The first word is from Luke 23:34: Father, forgive them, for they do not know what they do.
There are so many different ways I could interpret this quote in my life. The first word, “Father,” is a direct communication. It is the realization of the love He has for us and the ability to talk to Him directly. It is both reassuring and comforting to know that the Father listens and that we can bring our thoughts and challenges to Him. It is important to note that He listens. He is not a wall, but a loving Father who wants to communicate with His children. The second words, “forgive them,” resonate with me because in today’s world, we seem to be quick to want people to forgive us for our transgressions, but sometimes find it difficult to forgive others for theirs. That can also mean that we cannot always forgive ourselves, and yet the Father forgives us. Forgiveness is love and opening oneself up to love.
But it is the last few words that I would like to tackle: “for they do not know what they do.” I can get angry or short-tempered with my family, friends, or people I do not even know when I perceive that I have been slighted. But maybe they do not know what they are doing to me, and I may not know what is going on in their life to make them act that way towards me or others—the pain or stress they may be feeling, the hurt that weighs heavily on their hearts and souls.

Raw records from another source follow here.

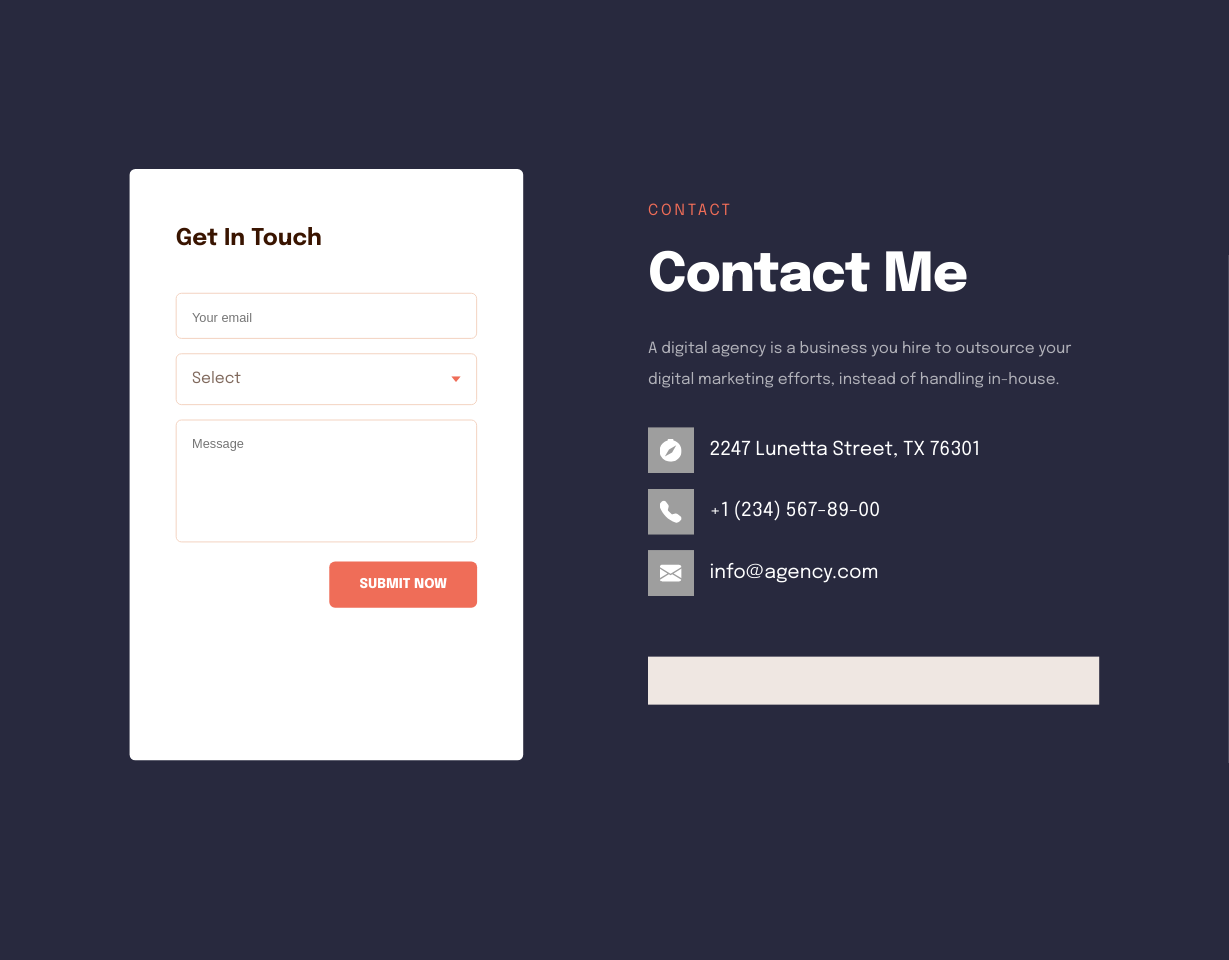
Repository: NatiqSamiyev/form-task-2
Page: index.html
The author's editor kept a copy of each file at every save. The page is drawn from the files as they stood at one save, then again after the next save.
The browser window is 1280 px wide. The pictures show the whole page, at 96% of full size.
Pictures or frames that could not be fetched are drawn as grey boxes. Some web fonts or font styles are not loaded; a fallback is used.

Above is the page before, as saved 2023-10-30 11:25:51.

After the next save:
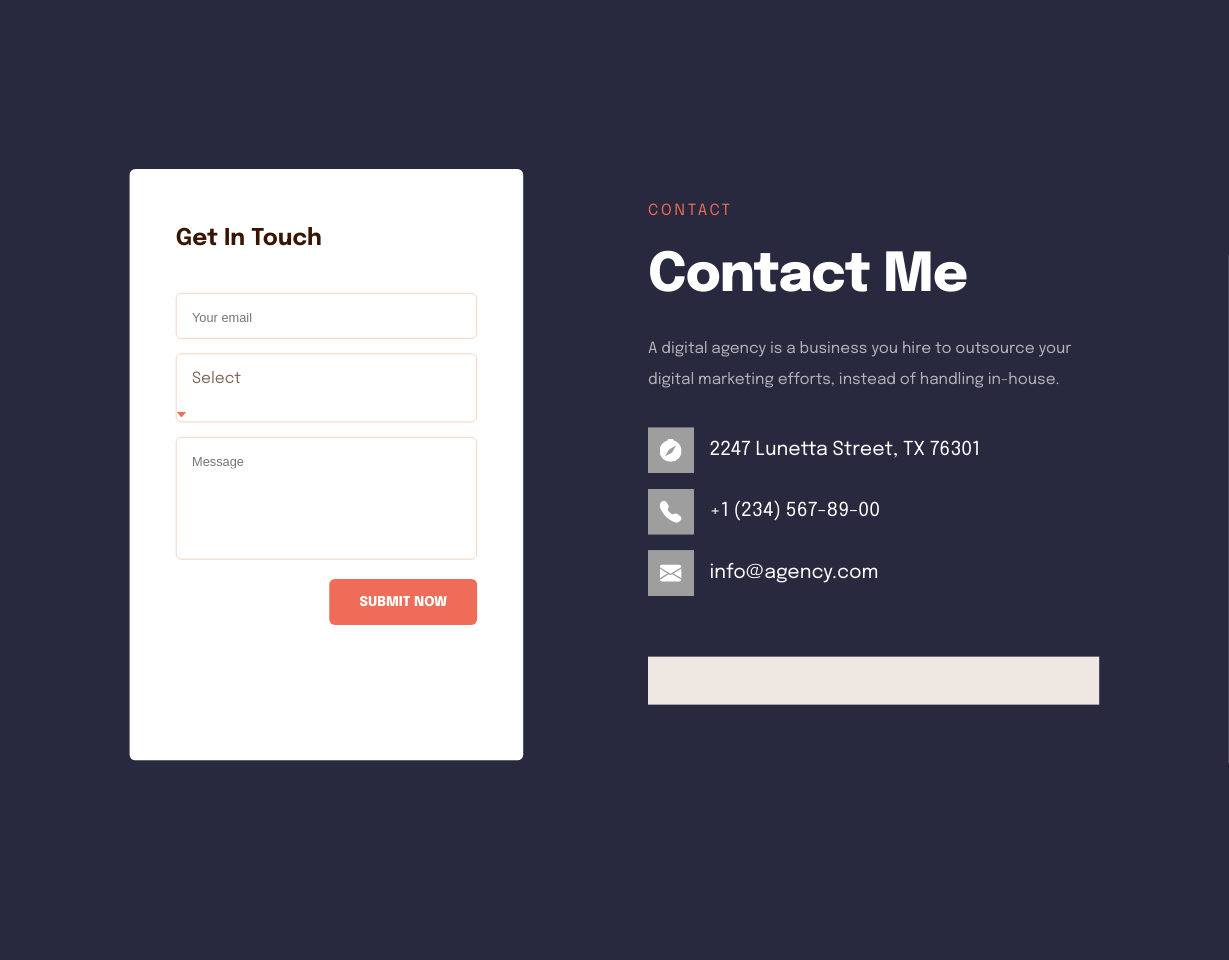
Saved 21 s later.
--- a/index.css
+++ b/index.css
@@ -179,10 +179,10 @@
   text-align: start;
 }
 .select-box svg {
-  position: absolute;
+  /* position: absolute;
   right: 16px;
   top: 50%;
-  transform: translateY(-50%);
+  transform: translateY(-50%); */
 }
 .option-box {
   border: 1px solid gray;

After the 2 saves that followed:
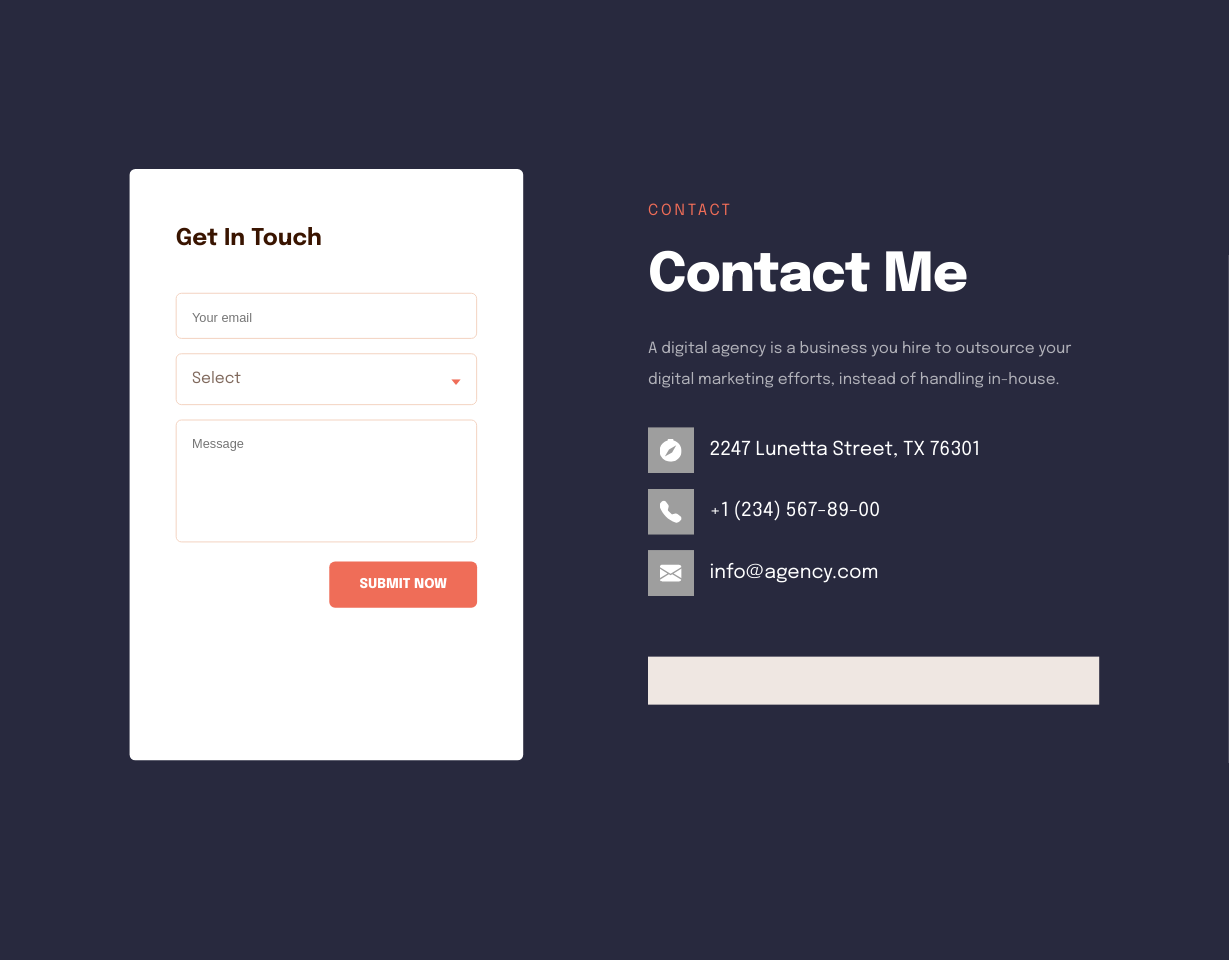
The 2 saves are shown as one change because they came seconds apart.
The last was saved 7 s later.
--- a/index.css
+++ b/index.css
@@ -179,10 +179,10 @@
   text-align: start;
 }
 .select-box svg {
-  /* position: absolute;
+  position: absolute;
   right: 16px;
   top: 50%;
-  transform: translateY(-50%); */
+  /* transform: translateY(-50%); */
 }
 .option-box {
   border: 1px solid gray;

This is when I need to step back and not only forgive them, but also reach out and try to comfort them if possible and alleviate that pain.